I’ve written quite a bit about my husband, mom and my sister being my best friends. And it’s true. I’ve never really had a “lifelong bestie” that so many people talk about. I was in my twenties when I thought I had finally found my BFF. Boy, was I wrong about that. But, in order to tell you that painful betrayal, I need to explain why making and keeping friends wasn’t easy for me as a kid. Buckle up, this is a long one. It will probably be a 3 or 4 parter.
Growing up the child of a career Marine meant moving. A lot. And moving meant new friends. I never had any problems making friends. I was excessively chatty as a kid, so I’d just barge right in full steam ahead. I know now that my talkativeness was really just anxiety. I had to fill in the silence. I couldn’t just be. So, my problem wasn’t making friends, it was keeping them. Moving away from childhood friends nowadays doesn’t mean that you can’t stay in touch. Thanks to the email, cell phones and social media, you can keep up with every person you’ve ever met and their friends too. But, it wasn’t that easy in the olden days. Well, I’m not THAT old. Just a little middle aged.
Anyway, the point is, I was not good at staying in touch.

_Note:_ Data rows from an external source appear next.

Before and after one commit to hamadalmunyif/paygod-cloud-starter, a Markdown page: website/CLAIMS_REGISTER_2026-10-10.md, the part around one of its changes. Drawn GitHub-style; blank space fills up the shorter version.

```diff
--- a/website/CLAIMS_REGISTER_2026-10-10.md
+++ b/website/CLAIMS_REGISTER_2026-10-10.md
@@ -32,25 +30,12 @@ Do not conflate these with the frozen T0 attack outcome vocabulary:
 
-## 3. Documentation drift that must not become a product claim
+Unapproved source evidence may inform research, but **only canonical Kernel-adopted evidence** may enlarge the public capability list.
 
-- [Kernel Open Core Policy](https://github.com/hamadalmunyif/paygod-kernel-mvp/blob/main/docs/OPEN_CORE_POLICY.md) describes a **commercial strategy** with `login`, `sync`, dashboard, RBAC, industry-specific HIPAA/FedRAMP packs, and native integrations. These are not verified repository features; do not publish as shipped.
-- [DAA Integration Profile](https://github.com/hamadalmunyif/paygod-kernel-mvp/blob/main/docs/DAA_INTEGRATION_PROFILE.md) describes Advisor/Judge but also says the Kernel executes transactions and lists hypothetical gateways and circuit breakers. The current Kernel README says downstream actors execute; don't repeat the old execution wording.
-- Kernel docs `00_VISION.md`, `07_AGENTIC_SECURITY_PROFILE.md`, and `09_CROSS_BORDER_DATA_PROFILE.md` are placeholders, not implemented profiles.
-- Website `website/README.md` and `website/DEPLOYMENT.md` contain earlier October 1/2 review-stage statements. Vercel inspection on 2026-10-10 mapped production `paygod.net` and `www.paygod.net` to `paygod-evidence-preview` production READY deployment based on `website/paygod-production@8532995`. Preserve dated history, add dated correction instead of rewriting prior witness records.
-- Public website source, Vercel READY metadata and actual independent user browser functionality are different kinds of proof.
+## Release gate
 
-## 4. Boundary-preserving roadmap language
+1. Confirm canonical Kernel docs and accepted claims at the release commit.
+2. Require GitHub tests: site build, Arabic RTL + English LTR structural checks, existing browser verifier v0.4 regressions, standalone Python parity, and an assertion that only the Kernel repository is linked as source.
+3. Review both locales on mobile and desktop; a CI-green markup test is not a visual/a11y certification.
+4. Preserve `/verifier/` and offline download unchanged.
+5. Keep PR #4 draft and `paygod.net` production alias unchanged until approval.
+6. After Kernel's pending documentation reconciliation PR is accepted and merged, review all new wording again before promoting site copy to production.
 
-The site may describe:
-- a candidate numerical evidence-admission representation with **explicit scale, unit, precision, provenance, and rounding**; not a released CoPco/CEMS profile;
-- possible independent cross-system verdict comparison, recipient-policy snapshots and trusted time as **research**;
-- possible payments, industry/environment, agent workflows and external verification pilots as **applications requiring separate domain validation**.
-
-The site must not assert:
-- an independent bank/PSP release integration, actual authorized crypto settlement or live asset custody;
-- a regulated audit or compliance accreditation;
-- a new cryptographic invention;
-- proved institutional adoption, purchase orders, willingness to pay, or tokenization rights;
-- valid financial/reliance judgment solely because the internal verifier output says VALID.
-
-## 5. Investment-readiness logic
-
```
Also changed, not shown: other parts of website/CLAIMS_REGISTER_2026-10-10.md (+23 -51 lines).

I’d have a best friend, or a group of best friends and we would swear that we would call and write each other. Then, I’d get to the new school, make new friends, have new activities and before I knew it, it’d been a month since I had talked to my old best friends. Remember, long distant phone calls used to cost money and as much as I love to write, my good intentions of writing letters just never actually happened. So I went through childhood making, and then saying goodbye, to my best friends. I’m not complaining. I loved being a military brat. My parents made sure that we got to see and do things that the majority of kids never did. But, I’ll admit to a twinge of jealousy when my husband talks about friends that he’s had since preschool. That’s such a foreign idea to me.

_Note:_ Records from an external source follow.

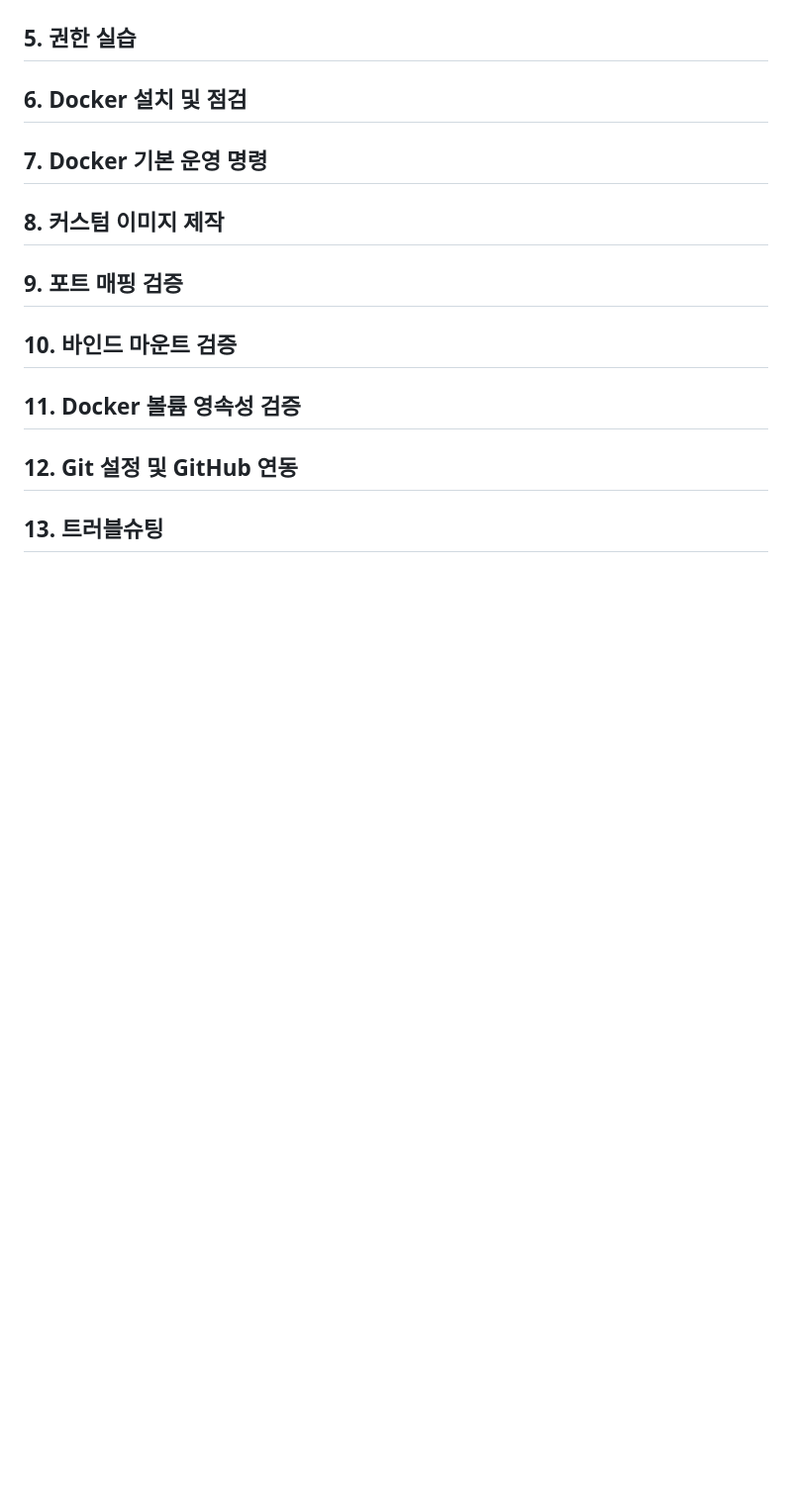
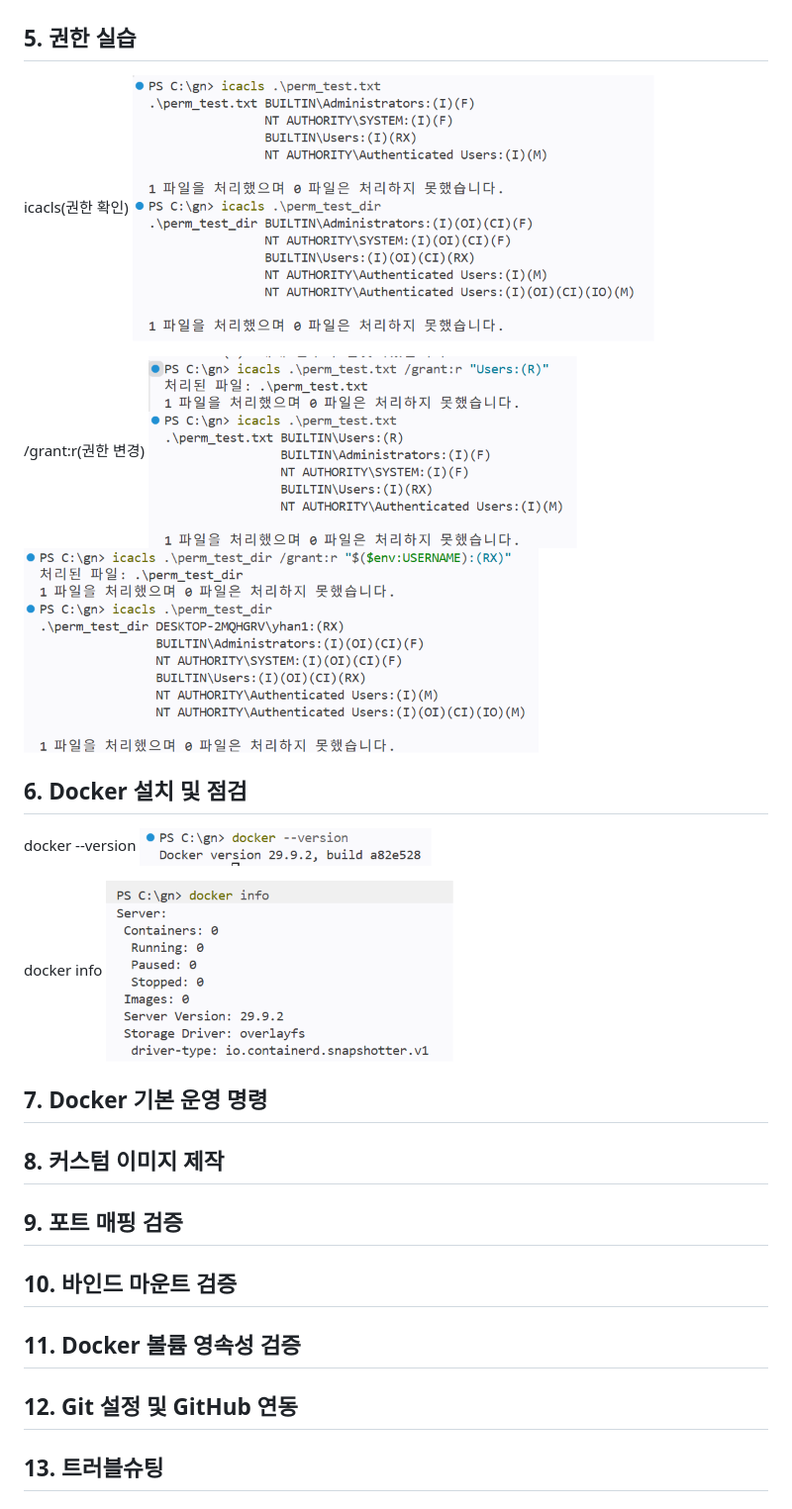
Before and after one commit to yhan1524/first_tool, a Markdown page: README.md, the part around the change. Shown at 99% size. GitHub-like rendering; pictures changed too: screenshot/chmod.png (added), screenshot/dockerinfo.png (added), screenshot/dockerver.png (added); blank space fills up the shorter version.

Commit message:
도커

```diff
--- a/README.md
+++ b/README.md
@@ -61,8 +61,22 @@ New-Item -ItemType File 파일명(빈 파일 생성)
 ![빈파일 생성](screenshot/bin.png)
 
 ## 5. 권한 실습
+icacls(권한 확인)
+![권한 확인](screenshot/chmod.png)
+
+/grant:r(권한 변경)
+![권한 변경](screenshot/grant1.png)
+![권한 변경](screenshot/grant2.png)
+
 ## 6. Docker 설치 및 점검
+docker --version
+![버전확인](screenshot/dockerver.png)
+
+docker info
+![동작여부확인](screenshot/dockerinfo.png)
+
 ## 7. Docker 기본 운영 명령
+
 ## 8. 커스텀 이미지 제작
 ## 9. 포트 매핑 검증
 ## 10. 바인드 마운트 검증
```
Also changed, not shown: 1 other file.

We moved to Texas in 1981 when my dad retired. It was a whole different world. We moved to a tiny rural town, where, to steal a line from a Nora Roberts book, the people knew each other from birth to earth. Seriously. New students were a novelty. It was 100 percent different from going to school on base. It was hard. I was going into 10th grade. My sister was a senior….imagine that! I made some friends, but not really “lifelong” friends. I never felt like I fit in. I did meet my first husband in that high school though. We got married at 17. No, I wasn’t pregnant. I was in a hurry to grow up, move away and become an adult. Part of me wishes I could slap that young Susie. But, I actually wouldn’t change a thing. Because if I didn’t travel the exact road that I did, I wouldn’t have my kids, grands or my husband now.
Anyway, back to friendship. I made quite a few “couple friends” when I was married to Ronnie. Most, or really all, were other young parents. We got married in August of 83. I had Johnnie in February of 85. Jennie came along in December of 87. We were a cozy little family of 4. Susie and Ronnie and Jennie and Johnnie. Our friends were parents of our kids’ friends. Really, everyone we hung out with was involved in a peewee football association. Remember, I live in Texas where football is treated like a religion, even for 1st graders! Ronnie coached, Johnnie played, Jennie was a cheerleader and I was on the board of directors. Our weeknights revolved around practices, quick dinners and homework. Our weekends were all about games, working concessions or gates and the Saturday night parties. Those parties involved the kids playing outside and the parents relaxing and rehashing the games. There was also a LOT of alcohol consumed.
Remember that Ronnie and I got married at 17? We grew up together. And we didn’t really like each other all that much. We divorced in 1998. And, anytime a couple divorces, custody of certain friendships inevitably goes to one spouse or the other. Very seldom both.
To be continued…….